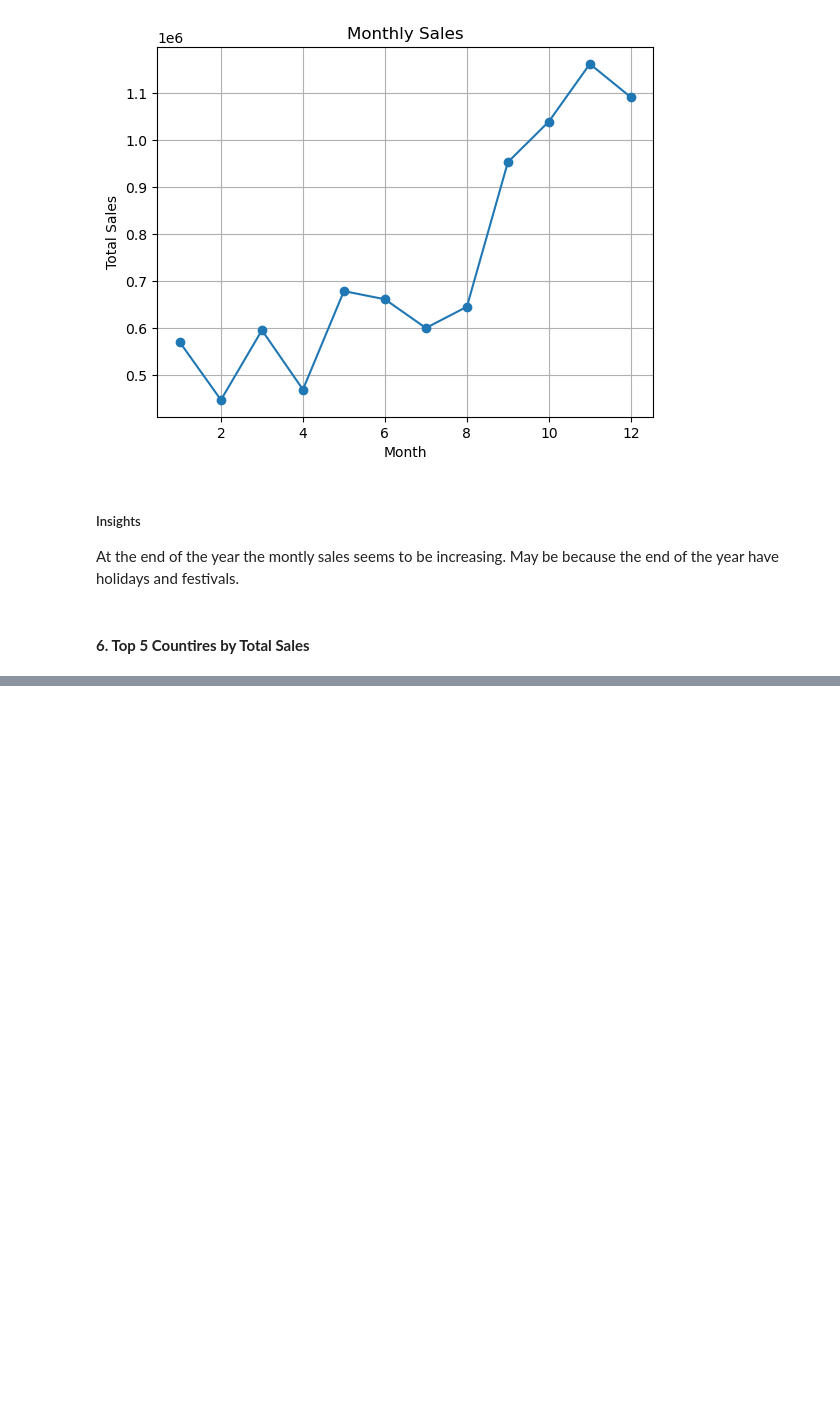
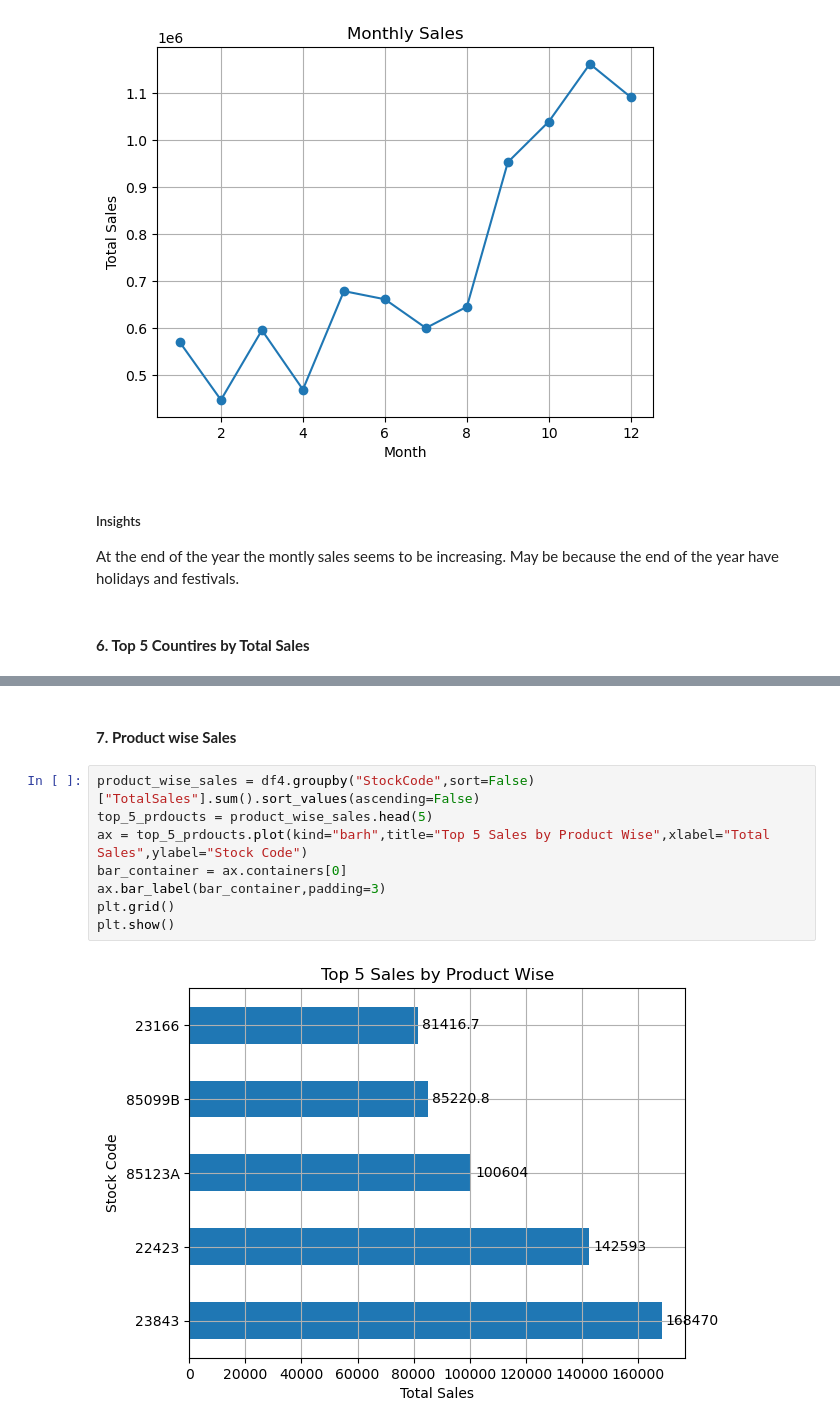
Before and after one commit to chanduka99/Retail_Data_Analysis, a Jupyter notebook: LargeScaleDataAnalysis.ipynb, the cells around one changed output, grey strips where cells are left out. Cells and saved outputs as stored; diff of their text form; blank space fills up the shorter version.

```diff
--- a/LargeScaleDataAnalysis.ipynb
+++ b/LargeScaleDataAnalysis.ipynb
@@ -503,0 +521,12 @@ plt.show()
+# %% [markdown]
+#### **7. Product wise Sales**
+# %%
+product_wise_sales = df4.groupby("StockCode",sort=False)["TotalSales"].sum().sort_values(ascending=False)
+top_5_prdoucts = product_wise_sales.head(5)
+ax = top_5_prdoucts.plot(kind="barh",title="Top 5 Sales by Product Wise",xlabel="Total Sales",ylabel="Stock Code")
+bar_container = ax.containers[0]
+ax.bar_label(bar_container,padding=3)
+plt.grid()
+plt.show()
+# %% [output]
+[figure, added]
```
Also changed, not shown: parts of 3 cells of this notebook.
========================================
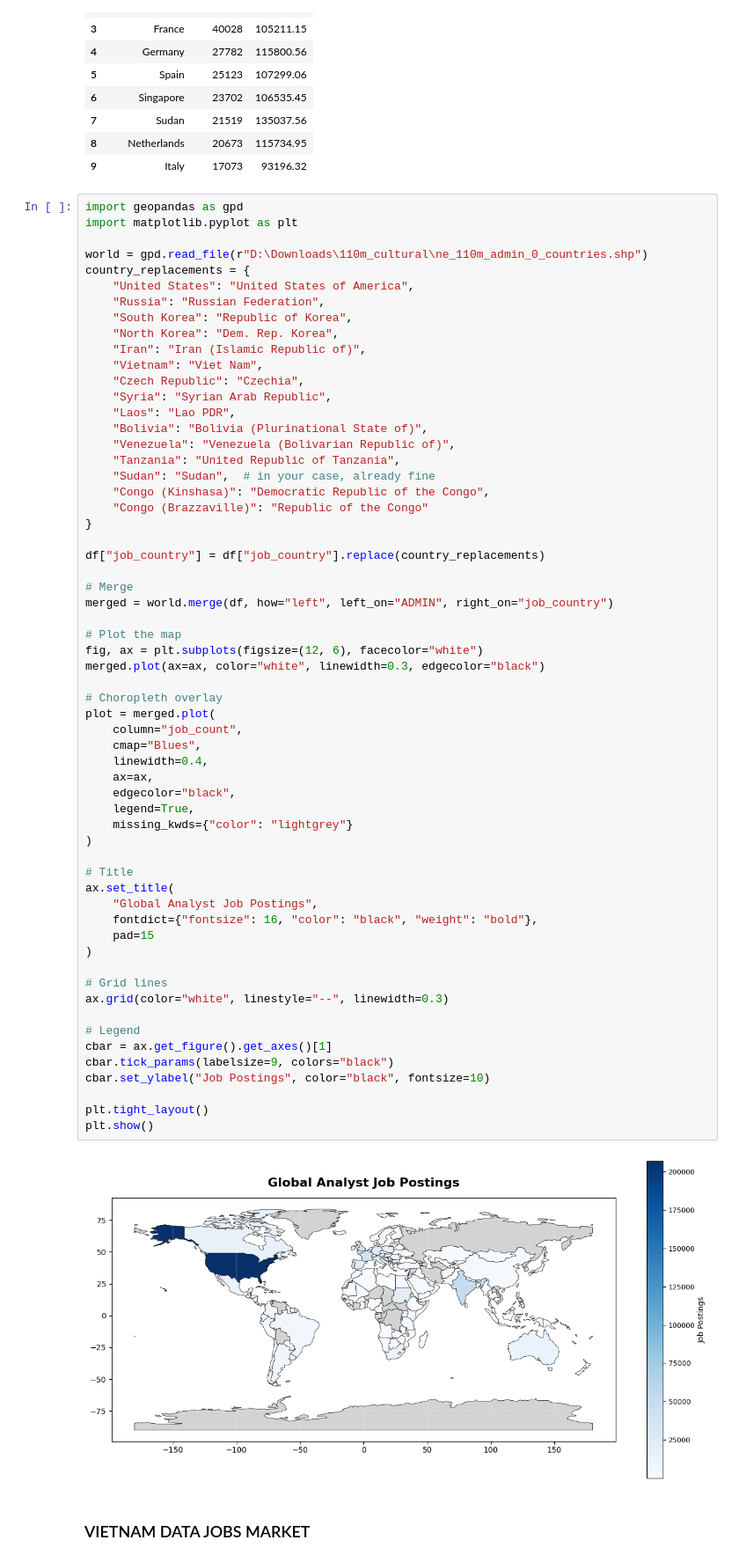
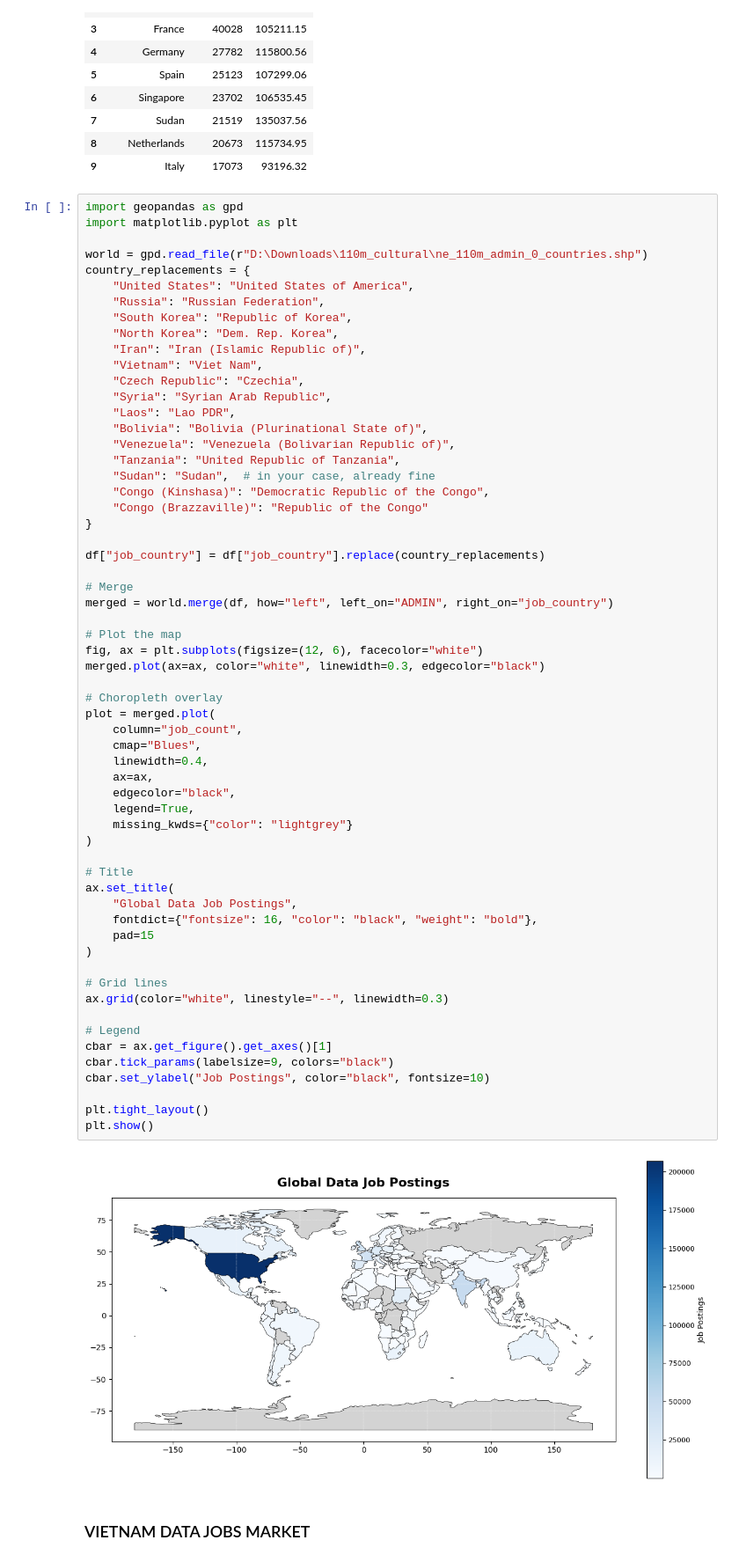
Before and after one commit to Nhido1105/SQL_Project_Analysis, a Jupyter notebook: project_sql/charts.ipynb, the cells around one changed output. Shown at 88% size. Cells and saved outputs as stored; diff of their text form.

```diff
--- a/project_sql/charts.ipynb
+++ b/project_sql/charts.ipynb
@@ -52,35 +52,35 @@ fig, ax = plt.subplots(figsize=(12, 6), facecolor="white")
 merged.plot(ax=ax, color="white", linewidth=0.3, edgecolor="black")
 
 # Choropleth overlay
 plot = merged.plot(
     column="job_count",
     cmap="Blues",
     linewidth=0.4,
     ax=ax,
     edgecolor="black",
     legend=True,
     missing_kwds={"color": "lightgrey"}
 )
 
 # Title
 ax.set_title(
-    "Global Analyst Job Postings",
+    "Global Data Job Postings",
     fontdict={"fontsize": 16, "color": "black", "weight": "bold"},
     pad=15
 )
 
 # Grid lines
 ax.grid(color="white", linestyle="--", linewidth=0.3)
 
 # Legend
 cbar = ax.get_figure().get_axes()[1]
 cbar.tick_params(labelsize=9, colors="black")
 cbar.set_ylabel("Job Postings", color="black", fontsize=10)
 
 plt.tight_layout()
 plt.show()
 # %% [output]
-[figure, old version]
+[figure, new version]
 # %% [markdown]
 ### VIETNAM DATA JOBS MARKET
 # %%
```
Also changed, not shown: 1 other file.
========================================
#### Exercise prompt:
Show every line of the material that includes the string "output".

#### Result of this exercise:
Before and after one commit to chanduka99/Retail_Data_Analysis, a Jupyter notebook: LargeScaleDataAnalysis.ipynb, the cells around one changed output, grey strips where cells are left out. Cells and saved outputs as stored; diff of their text form; blank space fills up the shorter version.
+# %% [output]
Before and after one commit to Nhido1105/SQL_Project_Analysis, a Jupyter notebook: project_sql/charts.ipynb, the cells around one changed output. Shown at 88% size. Cells and saved outputs as stored; diff of their text form.
 # %% [output]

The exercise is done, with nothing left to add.